**YOUR TASK**
State how many lines of the entries include the string "fontname", please, leaving out everything but the number.

**SOURCE RECORDS**
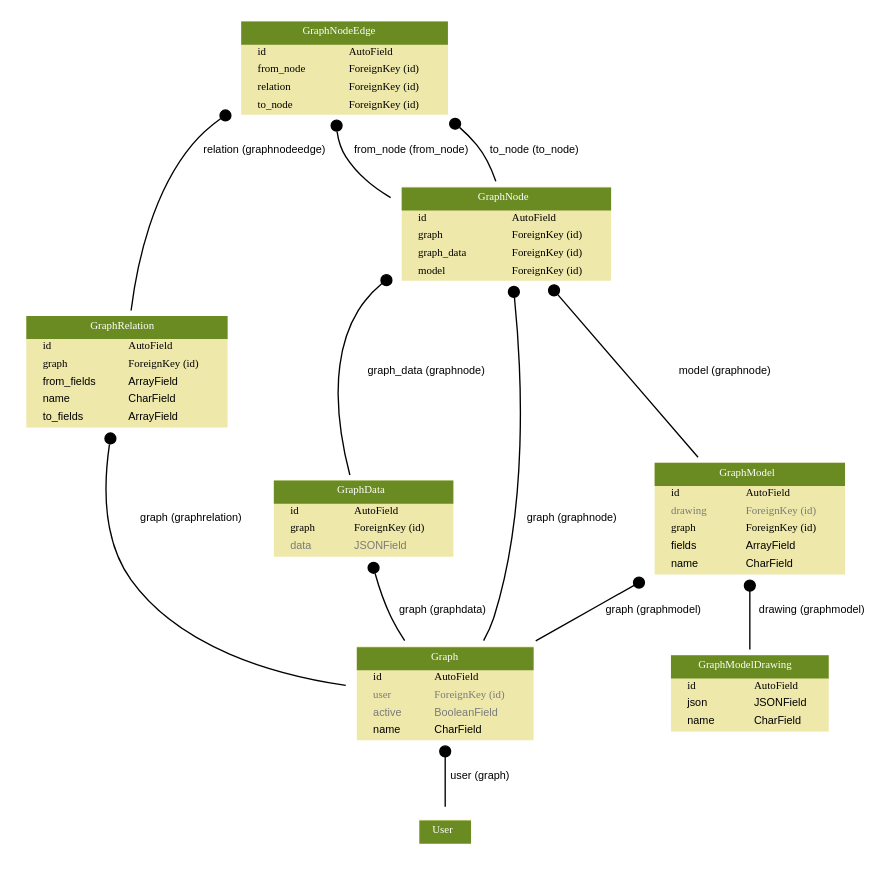
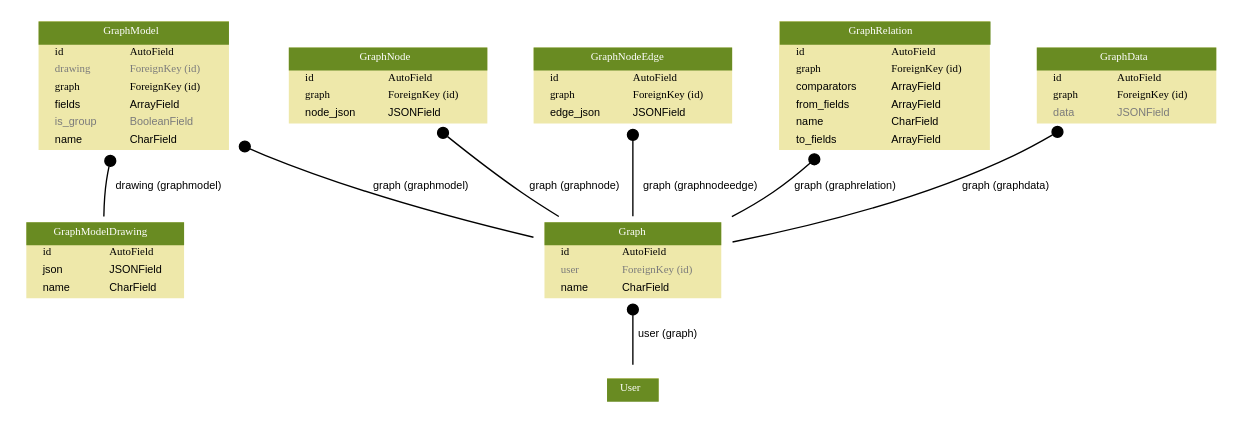
The diagram in data_graph.dot (antonioiksi/backend), drawn with Graphviz before and after one commit. The commit also changed 12 other files, not shown here.

```diff
--- a/data_graph.dot
+++ b/data_graph.dot
@@ -1,5 +1,5 @@
 digraph model_graph {
-	graph [bb="0,0,575.82,588",
+	graph [bb="0,0,838,280",
 		fontname=Helvetica,
 		fontsize=8,
 		splines=true
@@ -12,49 +12,7 @@
 	edge [fontname=Helvetica,
 		fontsize=8
 	];
-	apps_data_graph_models_GraphRelation_GraphRelation	 [height=1.1667,
-		label=<
-    <TABLE BGCOLOR="palegoldenrod" BORDER="0" CELLBORDER="0" CELLSPACING="0">
-    <TR><TD COLSPAN="2" CELLPADDING="4" ALIGN="CENTER" BGCOLOR="olivedrab4">
-    <FONT FACE="Helvetica Bold" COLOR="white">
-    GraphRelation
-    </FONT></TD></TR>
-  
-    <TR><TD ALIGN="LEFT" BORDER="0">
-    <FONT FACE="Helvetica Bold">id</FONT>
-    </TD><TD ALIGN="LEFT">
-    <FONT FACE="Helvetica Bold">AutoField</FONT>
-    </TD></TR>
-  
-    <TR><TD ALIGN="LEFT" BORDER="0">
-    <FONT FACE="Helvetica Bold">graph</FONT>
-    </TD><TD ALIGN="LEFT">
-    <FONT FACE="Helvetica Bold">ForeignKey (id)</FONT>
-    </TD></TR>
-  
-    <TR><TD ALIGN="LEFT" BORDER="0">
-    <FONT FACE="Helvetica ">from_fields</FONT>
-    </TD><TD ALIGN="LEFT">
-    <FONT FACE="Helvetica ">ArrayField</FONT>
-    </TD></TR>
-  
-    <TR><TD ALIGN="LEFT" BORDER="0">
-    <FONT FACE="Helvetica ">name</FONT>
-    </TD><TD ALIGN="LEFT">
-    <FONT FACE="Helvetica ">CharField</FONT>
-    </TD></TR>
-  
-    <TR><TD ALIGN="LEFT" BORDER="0">
-    <FONT FACE="Helvetica ">to_fields</FONT>
-    </TD><TD ALIGN="LEFT">
-    <FONT FACE="Helvetica ">ArrayField</FONT>
-    </TD></TR>
-  
-    </TABLE>
-    >,
-		pos="78,340",
-		width=2.1667];
-	apps_data_graph_models_model_graph_Graph	 [height=1,
+	apps_data_graph_models_Graph_Graph	 [height=0.83333,
 		label=<
     <TABLE BGCOLOR="palegoldenrod" BORDER="0" CELLBORDER="0" CELLSPACING="0">
     <TR><TD COLSPAN="2" CELLPADDING="4" ALIGN="CENTER" BGCOLOR="olivedrab4">
@@ -75,12 +33,6 @@
     </TD></TR>
   
     <TR><TD ALIGN="LEFT" BORDER="0">
-    <FONT COLOR="#7B7B7B" FACE="Helvetica ">active</FONT>
-    </TD><TD ALIGN="LEFT">
-    <FONT COLOR="#7B7B7B" FACE="Helvetica ">BooleanField</FONT>
-    </TD></TR>
-  
-    <TR><TD ALIGN="LEFT" BORDER="0">
     <FONT FACE="Helvetica ">name</FONT>
     </TD><TD ALIGN="LEFT">
     <FONT FACE="Helvetica ">CharField</FONT>
@@ -88,14 +40,8 @@
   
     </TABLE>
     >,
-		pos="294,116",
-		width=1.9167];
-	apps_data_graph_models_GraphRelation_GraphRelation -> apps_data_graph_models_model_graph_Graph	 [arrowhead=none,
-		arrowtail=dot,
-		dir=both,
-		label="graph (graphrelation)",
-		lp="118.36,238",
-		pos="s,66.899,297.68 65.573,289.48 61.255,259.68 61.453,222.71 80.289,196 97.585,171.48 169.26,147.96 224.89,132.85"];
+		pos="423,110",
+		width=1.9028];
 	django_contrib_auth_models_User	 [height=0.5,
 		label=<
   <TABLE BGCOLOR="palegoldenrod" BORDER="0" CELLBORDER="0" CELLSPACING="0">
@@ -104,15 +50,51 @@
   </TD></TR>
   </TABLE>
   >,
-		pos="294,18",
+		pos="423,18",
 		width=0.75];
-	apps_data_graph_models_model_graph_Graph -> django_contrib_auth_models_User	 [arrowhead=none,
+	apps_data_graph_models_Graph_Graph -> django_contrib_auth_models_User	 [arrowhead=none,
 		arrowtail=dot,
 		dir=both,
 		label="user (graph)",
-		lp="315.79,58",
-		pos="s,294,79.787 294,71.664 294,59.161 294,46.249 294,36.225"];
-	apps_data_graph_models_model_graph_GraphModel	 [height=1.1667,
+		lp="444.79,58",
+		pos="s,423,79.876 423,71.533 423,59.248 423,46.225 423,36.101"];
+	apps_data_graph_models_GraphData_GraphData	 [height=0.83333,
+		label=<
+    <TABLE BGCOLOR="palegoldenrod" BORDER="0" CELLBORDER="0" CELLSPACING="0">
+    <TR><TD COLSPAN="2" CELLPADDING="4" ALIGN="CENTER" BGCOLOR="olivedrab4">
+    <FONT FACE="Helvetica Bold" COLOR="white">
+    GraphData
+    </FONT></TD></TR>
+  
+    <TR><TD ALIGN="LEFT" BORDER="0">
+    <FONT FACE="Helvetica Bold">id</FONT>
+    </TD><TD ALIGN="LEFT">
+    <FONT FACE="Helvetica Bold">AutoField</FONT>
+    </TD></TR>
+  
+    <TR><TD ALIGN="LEFT" BORDER="0">
+    <FONT FACE="Helvetica Bold">graph</FONT>
+    </TD><TD ALIGN="LEFT">
+    <FONT FACE="Helvetica Bold">ForeignKey (id)</FONT>
+    </TD></TR>
+  
+    <TR><TD ALIGN="LEFT" BORDER="0">
+    <FONT COLOR="#7B7B7B" FACE="Helvetica ">data</FONT>
+    </TD><TD ALIGN="LEFT">
+    <FONT COLOR="#7B7B7B" FACE="Helvetica ">JSONField</FONT>
+    </TD></TR>
+  
+    </TABLE>
+    >,
+		pos="768,232",
+		width=1.9444];
+	apps_data_graph_models_GraphData_GraphData -> apps_data_graph_models_Graph_Graph	 [arrowhead=none,
+		arrowtail=dot,
+		dir=both,
+		label="graph (graphdata)",
+		lp="671.02,162",
+		pos="s,723.15,201.97 716.15,197.88 707.3,192.83 698.04,187.98 689,184 624.52,155.58 546.38,135.4 491.54,123.37"];
+	apps_data_graph_models_GraphModel_GraphModel	 [height=1.3333,
 		label=<
     <TABLE BGCOLOR="palegoldenrod" BORDER="0" CELLBORDER="0" CELLSPACING="0">
     <TR><TD COLSPAN="2" CELLPADDING="4" ALIGN="CENTER" BGCOLOR="olivedrab4">
@@ -145,6 +127,12 @@
     </TD></TR>
   
     <TR><TD ALIGN="LEFT" BORDER="0">
+    <FONT COLOR="#7B7B7B" FACE="Helvetica ">is_group</FONT>
+    </TD><TD ALIGN="LEFT">
+    <FONT COLOR="#7B7B7B" FACE="Helvetica ">BooleanField</FONT>
+    </TD></TR>
+  
+    <TR><TD ALIGN="LEFT" BORDER="0">
     <FONT FACE="Helvetica ">name</FONT>
     </TD><TD ALIGN="LEFT">
     <FONT FACE="Helvetica ">CharField</FONT>
@@ -152,15 +140,15 @@
   
     </TABLE>
     >,
-		pos="498,238",
+		pos="76,232",
 		width=2.0556];
-	apps_data_graph_models_model_graph_GraphModel -> apps_data_graph_models_model_graph_Graph	 [arrowhead=none,
+	apps_data_graph_models_GraphModel_GraphModel -> apps_data_graph_models_Graph_Graph	 [arrowhead=none,
 		arrowtail=dot,
 		dir=both,
 		label="graph (graphmodel)",
-		lp="431.13,174",
-		pos="s,427.51,195.84 420.46,191.63 398.55,178.52 375.04,164.47 354.31,152.07"];
-	apps_data_graph_models_model_graph_GraphModelDrawing	 [height=0.83333,
+		lp="270.13,162",
+		pos="s,150.22,190.47 157.64,187.12 160.1,186.04 162.56,184.99 165,184 227.35,158.59 301.52,138.29 354.29,125.42"];
+	apps_data_graph_models_GraphModelDrawing_GraphModelDrawing	 [height=0.83333,
 		label=<
     <TABLE BGCOLOR="palegoldenrod" BORDER="0" CELLBORDER="0" CELLSPACING="0">
     <TR><TD COLSPAN="2" CELLPADDING="4" ALIGN="CENTER" BGCOLOR="olivedrab4">
@@ -188,51 +176,15 @@
   
     </TABLE>
     >,
-		pos="498,116",
+		pos="64,110",
 		width=1.7778];
-	apps_data_graph_models_model_graph_GraphModel -> apps_data_graph_models_model_graph_GraphModelDrawing	 [arrowhead=none,
+	apps_data_graph_models_GraphModel_GraphModel -> apps_data_graph_models_GraphModelDrawing_GraphModelDrawing	 [arrowhead=none,
 		arrowtail=dot,
 		dir=both,
 		label="drawing (graphmodel)",
-		lp="536.91,174",
-		pos="s,498,195.67 498,187.54 498,173.55 498,158.79 498,146.34"];
-	apps_data_graph_models_model_graph_data_GraphData	 [height=0.83333,
-		label=<
-    <TABLE BGCOLOR="palegoldenrod" BORDER="0" CELLBORDER="0" CELLSPACING="0">
-    <TR><TD COLSPAN="2" CELLPADDING="4" ALIGN="CENTER" BGCOLOR="olivedrab4">
-    <FONT FACE="Helvetica Bold" COLOR="white">
-    GraphData
-    </FONT></TD></TR>
-  
-    <TR><TD ALIGN="LEFT" BORDER="0">
-    <FONT FACE="Helvetica Bold">id</FONT>
-    </TD><TD ALIGN="LEFT">
-    <FONT FACE="Helvetica Bold">AutoField</FONT>
-    </TD></TR>
-  
-    <TR><TD ALIGN="LEFT" BORDER="0">
-    <FONT FACE="Helvetica Bold">graph</FONT>
-    </TD><TD ALIGN="LEFT">
-    <FONT FACE="Helvetica Bold">ForeignKey (id)</FONT>
-    </TD></TR>
-  
-    <TR><TD ALIGN="LEFT" BORDER="0">
-    <FONT COLOR="#7B7B7B" FACE="Helvetica ">data</FONT>
-    </TD><TD ALIGN="LEFT">
-    <FONT COLOR="#7B7B7B" FACE="Helvetica ">JSONField</FONT>
-    </TD></TR>
-  
-    </TABLE>
-    >,
-		pos="234,238",
-		width=1.9444];
-	apps_data_graph_models_model_graph_data_GraphData -> apps_data_graph_models_model_graph_Graph	 [arrowhead=none,
-		arrowtail=dot,
-		dir=both,
-		label="graph (graphdata)",
-		lp="293.02,174",
-		pos="s,245.33,207.79 248.35,200.32 252.46,190.33 257.14,179.65 261.96,170 264.88,164.15 268.19,158.07 271.55,152.2"];
-	apps_data_graph_models_model_graph_data_GraphNode	 [height=1,
+		lp="104.91,162",
+		pos="s,67.294,183.8 66.224,175.66 65.827,172.4 65.475,169.16 65.184,166 64.417,157.67 64.032,148.62 63.859,140.27"];
+	apps_data_graph_models_GraphNode_GraphNode	 [height=0.83333,
 		label=<
     <TABLE BGCOLOR="palegoldenrod" BORDER="0" CELLBORDER="0" CELLSPACING="0">
     <TR><TD COLSPAN="2" CELLPADDING="4" ALIGN="CENTER" BGCOLOR="olivedrab4">
@@ -253,40 +205,22 @@
     </TD></TR>
   
     <TR><TD ALIGN="LEFT" BORDER="0">
-    <FONT FACE="Helvetica Bold">graph_data</FONT>
+    <FONT FACE="Helvetica ">node_json</FONT>
     </TD><TD ALIGN="LEFT">
-    <FONT FACE="Helvetica Bold">ForeignKey (id)</FONT>
-    </TD></TR>
-  
-    <TR><TD ALIGN="LEFT" BORDER="0">
-    <FONT FACE="Helvetica Bold">model</FONT>
-    </TD><TD ALIGN="LEFT">
-    <FONT FACE="Helvetica Bold">ForeignKey (id)</FONT>
+    <FONT FACE="Helvetica ">JSONField</FONT>
     </TD></TR>
   
     </TABLE>
     >,
-		pos="334,436",
-		width=2.2222];
-	apps_data_graph_models_model_graph_data_GraphNode -> apps_data_graph_models_model_graph_Graph	 [arrowhead=none,
+		pos="251,232",
+		width=2.1389];
+	apps_data_graph_models_GraphNode_GraphNode -> apps_data_graph_models_Graph_Graph	 [arrowhead=none,
 		arrowtail=dot,
 		dir=both,
 		label="graph (graphnode)",
-		lp="375.13,238",
-		pos="s,338.52,399.84 339.32,391.56 344.24,337.88 347.88,245.39 326,170 324.24,163.93 321.63,157.84 318.65,152.05"];
-	apps_data_graph_models_model_graph_data_GraphNode -> apps_data_graph_models_model_graph_GraphModel	 [arrowhead=none,
-		arrowtail=dot,
-		dir=both,
-		label="model (graphnode)",
-		lp="477.8,340",
-		pos="s,364.08,399.68 369.47,393.18 397.16,359.75 435.42,313.55 462.99,280.27"];
-	apps_data_graph_models_model_graph_data_GraphNode -> apps_data_graph_models_model_graph_data_GraphData	 [arrowhead=none,
-		arrowtail=dot,
-		dir=both,
-		label="graph_data (graphnode)",
-		lp="282.14,340",
-		pos="s,254.68,399.71 248.94,394.09 245.46,390.36 242.34,386.34 239.71,382 218.76,347.45 221.97,299.18 227.19,268.26"];
-	apps_data_graph_models_model_graph_data_GraphNodeEdge	 [height=1,
+		lp="386.13,162",
+		pos="s,291.88,201.84 298.53,196.98 315.55,184.56 334.92,170.55 352.73,158 361.06,152.13 370.01,145.93 378.63,140.02"];
+	apps_data_graph_models_GraphNode_GraphNodeEdge	 [height=0.83333,
 		label=<
     <TABLE BGCOLOR="palegoldenrod" BORDER="0" CELLBORDER="0" CELLSPACING="0">
     <TR><TD COLSPAN="2" CELLPADDING="4" ALIGN="CENTER" BGCOLOR="olivedrab4">
@@ -301,43 +235,79 @@
     </TD></TR>
   
     <TR><TD ALIGN="LEFT" BORDER="0">
-    <FONT FACE="Helvetica Bold">from_node</FONT>
+    <FONT FACE="Helvetica Bold">graph</FONT>
     </TD><TD ALIGN="LEFT">
     <FONT FACE="Helvetica Bold">ForeignKey (id)</FONT>
     </TD></TR>
   
     <TR><TD ALIGN="LEFT" BORDER="0">
-    <FONT FACE="Helvetica Bold">relation</FONT>
+    <FONT FACE="Helvetica ">edge_json</FONT>
+    </TD><TD ALIGN="LEFT">
+    <FONT FACE="Helvetica ">JSONField</FONT>
+    </TD></TR>
+  
+    </TABLE>
+    >,
+		pos="423,232",
+		width=2.1389];
+	apps_data_graph_models_GraphNode_GraphNodeEdge -> apps_data_graph_models_Graph_Graph	 [arrowhead=none,
+		arrowtail=dot,
+		dir=both,
+		label="graph (graphnodeedge)",
+		lp="465.03,162",
+		pos="s,423,201.84 423,193.64 423,176.41 423,156.38 423,140.23"];
+	apps_data_graph_models_GraphRelation_GraphRelation	 [height=1.3333,
+		label=<
+    <TABLE BGCOLOR="palegoldenrod" BORDER="0" CELLBORDER="0" CELLSPACING="0">
+    <TR><TD COLSPAN="2" CELLPADDING="4" ALIGN="CENTER" BGCOLOR="olivedrab4">
+    <FONT FACE="Helvetica Bold" COLOR="white">
+    GraphRelation
+    </FONT></TD></TR>
+  
+    <TR><TD ALIGN="LEFT" BORDER="0">
+    <FONT FACE="Helvetica Bold">id</FONT>
+    </TD><TD ALIGN="LEFT">
+    <FONT FACE="Helvetica Bold">AutoField</FONT>
+    </TD></TR>
+  
+    <TR><TD ALIGN="LEFT" BORDER="0">
+    <FONT FACE="Helvetica Bold">graph</FONT>
     </TD><TD ALIGN="LEFT">
     <FONT FACE="Helvetica Bold">ForeignKey (id)</FONT>
     </TD></TR>
   
     <TR><TD ALIGN="LEFT" BORDER="0">
-    <FONT FACE="Helvetica Bold">to_node</FONT>
+    <FONT FACE="Helvetica ">comparators</FONT>
     </TD><TD ALIGN="LEFT">
-    <FONT FACE="Helvetica Bold">ForeignKey (id)</FONT>
+    <FONT FACE="Helvetica ">ArrayField</FONT>
+    </TD></TR>
+  
+    <TR><TD ALIGN="LEFT" BORDER="0">
+    <FONT FACE="Helvetica ">from_fields</FONT>
+    </TD><TD ALIGN="LEFT">
+    <FONT FACE="Helvetica ">ArrayField</FONT>
+    </TD></TR>
+  
+    <TR><TD ALIGN="LEFT" BORDER="0">
+    <FONT FACE="Helvetica ">name</FONT>
+    </TD><TD ALIGN="LEFT">
+    <FONT FACE="Helvetica ">CharField</FONT>
+    </TD></TR>
+  
+    <TR><TD ALIGN="LEFT" BORDER="0">
+    <FONT FACE="Helvetica ">to_fields</FONT>
+    </TD><TD ALIGN="LEFT">
+    <FONT FACE="Helvetica ">ArrayField</FONT>
     </TD></TR>
   
     </TABLE>
     >,
-		pos="227,552",
-		width=2.2083];
-	apps_data_graph_models_model_graph_data_GraphNodeEdge -> apps_data_graph_models_GraphRelation_GraphRelation	 [arrowhead=none,
+		pos="599,232",
+		width=2.25];
+	apps_data_graph_models_GraphRelation_GraphRelation -> apps_data_graph_models_Graph_Graph	 [arrowhead=none,
 		arrowtail=dot,
 		dir=both,
-		label="relation (graphnodeedge)",
-		lp="176.92,494",
-		pos="s,150.16,515.92 143.75,510.73 139.18,506.79 134.92,502.55 131.16,498 103.67,464.77 90.172,416.7 83.691,382.32"];
-	apps_data_graph_models_model_graph_data_GraphNodeEdge -> apps_data_graph_models_model_graph_data_GraphNode	 [arrowhead=none,
-		arrowtail=dot,
-		dir=both,
-		label="from_node (from_node)",
-		lp="269.02,494",
-		pos="s,221.24,515.71 221.89,507.73 222.77,501.45 224.63,495.33 227.96,490 234.46,479.57 243.67,471.07 253.98,464.17"];
-	apps_data_graph_models_model_graph_data_GraphNodeEdge -> apps_data_graph_models_model_graph_data_GraphNode	 [arrowhead=none,
-		arrowtail=dot,
-		dir=both,
-		label="to_node (to_node)",
-		lp="349.69,494",
-		pos="s,293.8,515.98 299.94,510.73 304.32,506.76 308.4,502.51 312,498 317.98,490.5 322.4,481.24 325.65,472.19"];
+		label="graph (graphrelation)",
+		lp="558.36,162",
+		pos="s,544.94,183.67 538.46,178.43 529.47,171.27 520.15,164.25 511,158 501.95,151.82 492.02,145.77 482.2,140.17"];
 }
```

**SOLUTION TO THE PROBLEM**
2